For many tumors, surgery is the best chance for a cure, especially if the tumor is located in one area of the body and hasn’t spread. When surgeons cannot remove the entire tumor without damaging certain organs, they remove as much of the tumor as they can in a procedure called ‘debulking’ and then use chemotherapy or radiation to eradicate the rest of the tumor.
Preventative cancer surgery
Surgery can also be preventive; for example, if you are at a high risk of developing a certain kind of cancer, your doctor might advise surgery to remove tissues or organs before cancer has a chance to develop.
Diagnostic cancer surgery
Doctors also use surgery for diagnostic purposes to determine whether tumors are malignant or benign or cancerous. They do this by removing a tissue sample for pathological testing.
Side effects of surgery
Loss of Appetite
Soreness And Bruising Around The Designated Area
Mild to Moderate Pain
Light Bleeding From the Wound

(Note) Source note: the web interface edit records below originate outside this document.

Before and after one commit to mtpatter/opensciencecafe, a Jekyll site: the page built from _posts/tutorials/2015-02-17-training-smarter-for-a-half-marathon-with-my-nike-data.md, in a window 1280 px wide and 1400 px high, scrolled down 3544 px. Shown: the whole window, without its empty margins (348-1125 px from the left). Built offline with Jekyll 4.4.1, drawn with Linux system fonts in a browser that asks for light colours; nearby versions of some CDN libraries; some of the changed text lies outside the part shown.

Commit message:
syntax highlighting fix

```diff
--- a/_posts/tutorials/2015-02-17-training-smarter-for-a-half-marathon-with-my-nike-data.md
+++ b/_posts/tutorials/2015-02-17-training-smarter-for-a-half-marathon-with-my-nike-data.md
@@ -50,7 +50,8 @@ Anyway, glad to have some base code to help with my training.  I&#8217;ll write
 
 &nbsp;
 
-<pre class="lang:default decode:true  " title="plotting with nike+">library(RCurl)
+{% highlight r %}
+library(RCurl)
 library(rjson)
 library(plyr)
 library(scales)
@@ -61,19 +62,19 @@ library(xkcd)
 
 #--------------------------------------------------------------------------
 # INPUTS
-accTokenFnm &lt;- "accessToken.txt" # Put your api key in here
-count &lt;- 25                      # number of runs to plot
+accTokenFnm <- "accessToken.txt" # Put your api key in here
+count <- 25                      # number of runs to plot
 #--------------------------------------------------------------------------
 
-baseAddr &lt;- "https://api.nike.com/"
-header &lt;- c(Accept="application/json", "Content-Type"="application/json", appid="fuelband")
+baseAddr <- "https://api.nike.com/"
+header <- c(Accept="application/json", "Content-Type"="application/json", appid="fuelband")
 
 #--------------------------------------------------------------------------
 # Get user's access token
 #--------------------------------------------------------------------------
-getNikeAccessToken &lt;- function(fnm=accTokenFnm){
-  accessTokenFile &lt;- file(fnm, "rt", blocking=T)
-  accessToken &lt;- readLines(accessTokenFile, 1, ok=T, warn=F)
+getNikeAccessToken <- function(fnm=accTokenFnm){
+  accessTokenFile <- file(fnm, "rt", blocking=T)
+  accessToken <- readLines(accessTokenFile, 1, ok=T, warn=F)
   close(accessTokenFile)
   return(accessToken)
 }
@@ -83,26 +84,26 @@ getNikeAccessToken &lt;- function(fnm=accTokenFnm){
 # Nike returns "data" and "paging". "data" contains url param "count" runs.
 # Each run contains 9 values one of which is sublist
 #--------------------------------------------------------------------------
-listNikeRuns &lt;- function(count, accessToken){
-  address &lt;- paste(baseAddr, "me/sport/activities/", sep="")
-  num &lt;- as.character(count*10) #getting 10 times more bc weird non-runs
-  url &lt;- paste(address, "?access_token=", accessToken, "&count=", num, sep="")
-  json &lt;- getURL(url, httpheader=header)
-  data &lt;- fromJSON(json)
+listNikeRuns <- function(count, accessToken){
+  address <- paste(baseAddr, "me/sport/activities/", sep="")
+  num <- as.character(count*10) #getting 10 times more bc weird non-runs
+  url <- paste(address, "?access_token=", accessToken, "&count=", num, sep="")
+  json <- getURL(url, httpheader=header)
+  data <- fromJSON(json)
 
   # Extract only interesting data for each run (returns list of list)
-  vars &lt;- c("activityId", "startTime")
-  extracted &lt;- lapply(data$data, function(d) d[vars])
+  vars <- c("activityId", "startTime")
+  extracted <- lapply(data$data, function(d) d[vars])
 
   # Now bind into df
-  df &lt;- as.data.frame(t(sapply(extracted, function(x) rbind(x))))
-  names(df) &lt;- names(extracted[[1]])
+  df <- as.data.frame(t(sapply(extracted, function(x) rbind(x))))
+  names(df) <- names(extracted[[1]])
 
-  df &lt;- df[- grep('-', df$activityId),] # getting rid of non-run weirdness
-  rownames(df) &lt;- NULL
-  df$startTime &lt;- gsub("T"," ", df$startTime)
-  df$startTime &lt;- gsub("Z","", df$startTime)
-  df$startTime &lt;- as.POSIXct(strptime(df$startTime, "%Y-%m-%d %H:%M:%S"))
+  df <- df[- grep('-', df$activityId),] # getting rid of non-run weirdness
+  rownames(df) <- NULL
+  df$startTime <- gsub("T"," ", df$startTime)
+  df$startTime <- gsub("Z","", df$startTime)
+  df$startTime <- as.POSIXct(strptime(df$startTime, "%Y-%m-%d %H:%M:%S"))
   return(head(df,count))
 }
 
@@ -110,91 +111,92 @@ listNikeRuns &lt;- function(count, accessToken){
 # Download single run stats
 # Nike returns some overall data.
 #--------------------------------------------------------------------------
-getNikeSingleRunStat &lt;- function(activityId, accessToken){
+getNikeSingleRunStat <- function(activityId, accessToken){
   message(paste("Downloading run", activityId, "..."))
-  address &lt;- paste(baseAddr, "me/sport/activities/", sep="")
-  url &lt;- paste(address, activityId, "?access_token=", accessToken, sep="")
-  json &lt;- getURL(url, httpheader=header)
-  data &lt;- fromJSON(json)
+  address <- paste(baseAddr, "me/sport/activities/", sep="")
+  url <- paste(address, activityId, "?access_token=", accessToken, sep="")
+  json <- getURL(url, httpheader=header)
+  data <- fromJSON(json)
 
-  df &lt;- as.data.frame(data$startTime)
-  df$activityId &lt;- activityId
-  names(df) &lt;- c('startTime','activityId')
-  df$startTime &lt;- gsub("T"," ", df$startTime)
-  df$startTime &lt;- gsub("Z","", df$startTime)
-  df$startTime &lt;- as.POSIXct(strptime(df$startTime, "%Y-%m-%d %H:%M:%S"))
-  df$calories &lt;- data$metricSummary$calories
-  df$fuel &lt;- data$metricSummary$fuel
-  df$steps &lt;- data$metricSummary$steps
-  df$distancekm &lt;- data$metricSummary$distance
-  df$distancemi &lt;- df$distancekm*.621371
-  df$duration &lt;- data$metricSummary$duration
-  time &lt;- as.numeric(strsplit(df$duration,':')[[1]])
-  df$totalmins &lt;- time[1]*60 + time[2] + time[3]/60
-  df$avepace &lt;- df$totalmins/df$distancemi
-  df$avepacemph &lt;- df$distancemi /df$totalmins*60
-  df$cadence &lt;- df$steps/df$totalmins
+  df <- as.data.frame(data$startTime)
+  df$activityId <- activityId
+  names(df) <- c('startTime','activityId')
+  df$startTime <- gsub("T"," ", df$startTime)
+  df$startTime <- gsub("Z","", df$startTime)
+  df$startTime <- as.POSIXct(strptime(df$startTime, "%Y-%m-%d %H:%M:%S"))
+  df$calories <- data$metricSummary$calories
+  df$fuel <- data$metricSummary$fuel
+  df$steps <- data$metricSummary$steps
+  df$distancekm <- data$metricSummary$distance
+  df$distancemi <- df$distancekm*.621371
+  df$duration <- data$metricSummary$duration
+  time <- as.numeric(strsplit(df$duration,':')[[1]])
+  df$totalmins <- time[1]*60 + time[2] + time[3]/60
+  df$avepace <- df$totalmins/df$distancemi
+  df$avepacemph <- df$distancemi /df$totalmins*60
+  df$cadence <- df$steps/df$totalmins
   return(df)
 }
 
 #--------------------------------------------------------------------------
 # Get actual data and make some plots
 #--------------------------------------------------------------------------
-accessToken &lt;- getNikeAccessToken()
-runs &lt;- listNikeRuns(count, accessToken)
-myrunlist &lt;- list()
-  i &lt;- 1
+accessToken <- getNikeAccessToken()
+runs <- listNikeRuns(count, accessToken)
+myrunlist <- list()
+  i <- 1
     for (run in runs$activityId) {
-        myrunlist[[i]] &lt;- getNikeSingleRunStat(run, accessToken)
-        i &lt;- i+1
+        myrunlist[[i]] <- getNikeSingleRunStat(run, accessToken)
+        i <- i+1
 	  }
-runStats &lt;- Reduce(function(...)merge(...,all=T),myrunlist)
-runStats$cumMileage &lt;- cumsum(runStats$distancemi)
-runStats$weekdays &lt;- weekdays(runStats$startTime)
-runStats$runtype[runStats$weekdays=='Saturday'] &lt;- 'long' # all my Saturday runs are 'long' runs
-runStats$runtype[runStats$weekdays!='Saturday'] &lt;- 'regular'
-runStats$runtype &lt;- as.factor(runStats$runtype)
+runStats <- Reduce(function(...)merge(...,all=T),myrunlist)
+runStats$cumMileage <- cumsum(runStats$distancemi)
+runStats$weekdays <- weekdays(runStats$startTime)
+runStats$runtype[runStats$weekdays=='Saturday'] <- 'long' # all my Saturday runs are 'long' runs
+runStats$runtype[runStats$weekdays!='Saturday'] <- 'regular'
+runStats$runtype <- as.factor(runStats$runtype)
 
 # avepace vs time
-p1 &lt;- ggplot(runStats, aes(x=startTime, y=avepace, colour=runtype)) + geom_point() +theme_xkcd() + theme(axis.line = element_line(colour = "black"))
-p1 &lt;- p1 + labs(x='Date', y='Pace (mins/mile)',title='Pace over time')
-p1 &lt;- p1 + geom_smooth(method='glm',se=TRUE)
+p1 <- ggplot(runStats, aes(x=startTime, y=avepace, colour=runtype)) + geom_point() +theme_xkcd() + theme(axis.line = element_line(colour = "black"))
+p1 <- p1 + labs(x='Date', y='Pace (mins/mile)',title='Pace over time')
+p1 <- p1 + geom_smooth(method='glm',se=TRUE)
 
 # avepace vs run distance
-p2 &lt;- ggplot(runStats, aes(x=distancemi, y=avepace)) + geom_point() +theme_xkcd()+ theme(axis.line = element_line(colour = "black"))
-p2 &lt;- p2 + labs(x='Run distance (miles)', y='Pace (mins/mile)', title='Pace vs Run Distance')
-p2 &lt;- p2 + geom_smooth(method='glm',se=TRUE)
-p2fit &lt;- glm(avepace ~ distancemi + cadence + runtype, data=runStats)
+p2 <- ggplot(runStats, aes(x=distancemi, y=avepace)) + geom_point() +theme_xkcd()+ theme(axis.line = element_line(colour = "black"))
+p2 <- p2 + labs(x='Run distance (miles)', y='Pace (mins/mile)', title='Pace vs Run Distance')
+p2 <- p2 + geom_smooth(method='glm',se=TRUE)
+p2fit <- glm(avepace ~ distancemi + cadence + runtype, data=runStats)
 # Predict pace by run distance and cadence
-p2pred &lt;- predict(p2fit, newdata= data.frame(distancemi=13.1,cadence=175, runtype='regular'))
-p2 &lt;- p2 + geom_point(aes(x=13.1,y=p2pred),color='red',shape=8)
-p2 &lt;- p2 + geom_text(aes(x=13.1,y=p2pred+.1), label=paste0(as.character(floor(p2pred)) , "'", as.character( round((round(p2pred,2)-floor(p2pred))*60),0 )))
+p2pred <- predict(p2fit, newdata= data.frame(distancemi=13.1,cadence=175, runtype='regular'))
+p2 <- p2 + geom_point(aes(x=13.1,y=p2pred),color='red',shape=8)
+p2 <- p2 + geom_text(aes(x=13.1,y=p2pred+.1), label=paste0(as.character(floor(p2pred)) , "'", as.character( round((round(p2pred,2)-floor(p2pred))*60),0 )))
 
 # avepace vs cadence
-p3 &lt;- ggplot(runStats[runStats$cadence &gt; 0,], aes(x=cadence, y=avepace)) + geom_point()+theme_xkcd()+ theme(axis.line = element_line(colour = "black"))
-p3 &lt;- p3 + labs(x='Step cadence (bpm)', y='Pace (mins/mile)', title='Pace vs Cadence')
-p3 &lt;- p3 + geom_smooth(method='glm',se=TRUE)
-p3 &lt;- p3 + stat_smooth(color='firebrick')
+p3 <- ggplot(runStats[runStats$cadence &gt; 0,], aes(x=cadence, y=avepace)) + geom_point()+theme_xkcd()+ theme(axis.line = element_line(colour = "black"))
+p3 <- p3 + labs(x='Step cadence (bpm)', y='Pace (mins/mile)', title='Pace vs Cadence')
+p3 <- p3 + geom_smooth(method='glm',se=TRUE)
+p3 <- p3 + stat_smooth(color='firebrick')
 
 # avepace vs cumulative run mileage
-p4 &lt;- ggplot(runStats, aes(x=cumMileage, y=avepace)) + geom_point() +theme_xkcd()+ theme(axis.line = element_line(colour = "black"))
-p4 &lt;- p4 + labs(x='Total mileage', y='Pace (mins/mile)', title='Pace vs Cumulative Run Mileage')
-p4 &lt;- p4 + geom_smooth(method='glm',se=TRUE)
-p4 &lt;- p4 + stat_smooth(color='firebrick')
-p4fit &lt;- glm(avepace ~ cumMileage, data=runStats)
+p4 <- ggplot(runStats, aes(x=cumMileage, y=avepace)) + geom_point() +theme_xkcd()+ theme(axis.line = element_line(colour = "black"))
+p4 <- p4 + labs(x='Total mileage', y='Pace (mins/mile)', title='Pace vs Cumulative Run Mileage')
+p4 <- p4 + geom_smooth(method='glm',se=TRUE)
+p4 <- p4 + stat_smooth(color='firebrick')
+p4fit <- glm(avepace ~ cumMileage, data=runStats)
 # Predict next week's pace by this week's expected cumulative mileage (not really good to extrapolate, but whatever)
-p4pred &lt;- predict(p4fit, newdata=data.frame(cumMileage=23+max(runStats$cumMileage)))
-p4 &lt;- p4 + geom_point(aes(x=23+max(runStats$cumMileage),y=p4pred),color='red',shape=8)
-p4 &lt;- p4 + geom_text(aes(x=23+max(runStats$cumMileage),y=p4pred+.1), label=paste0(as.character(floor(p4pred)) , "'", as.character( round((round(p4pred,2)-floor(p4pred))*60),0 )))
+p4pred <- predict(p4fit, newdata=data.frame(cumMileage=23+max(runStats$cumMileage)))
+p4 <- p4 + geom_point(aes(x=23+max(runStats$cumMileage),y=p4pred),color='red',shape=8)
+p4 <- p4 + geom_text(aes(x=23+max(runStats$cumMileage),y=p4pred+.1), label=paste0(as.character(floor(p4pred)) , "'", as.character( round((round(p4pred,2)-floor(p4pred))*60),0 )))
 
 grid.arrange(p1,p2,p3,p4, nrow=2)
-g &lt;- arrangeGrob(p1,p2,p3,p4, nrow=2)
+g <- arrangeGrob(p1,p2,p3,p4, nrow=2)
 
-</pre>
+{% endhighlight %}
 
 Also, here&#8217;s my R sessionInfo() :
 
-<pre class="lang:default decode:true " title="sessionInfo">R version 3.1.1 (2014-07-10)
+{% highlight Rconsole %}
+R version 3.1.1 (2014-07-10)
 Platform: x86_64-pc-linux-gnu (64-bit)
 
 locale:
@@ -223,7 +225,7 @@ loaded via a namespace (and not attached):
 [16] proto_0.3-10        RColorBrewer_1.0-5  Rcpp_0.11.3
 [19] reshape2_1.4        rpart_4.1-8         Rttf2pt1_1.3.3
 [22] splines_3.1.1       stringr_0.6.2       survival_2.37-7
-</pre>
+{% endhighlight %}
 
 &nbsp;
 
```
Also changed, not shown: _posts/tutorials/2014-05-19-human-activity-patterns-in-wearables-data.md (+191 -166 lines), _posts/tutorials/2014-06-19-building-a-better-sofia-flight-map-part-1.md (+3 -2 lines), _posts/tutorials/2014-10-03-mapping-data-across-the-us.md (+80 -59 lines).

Lymphedema (Swelling Due to Fluid Retentions) Which Might Occur Due to Lymph Node Removal)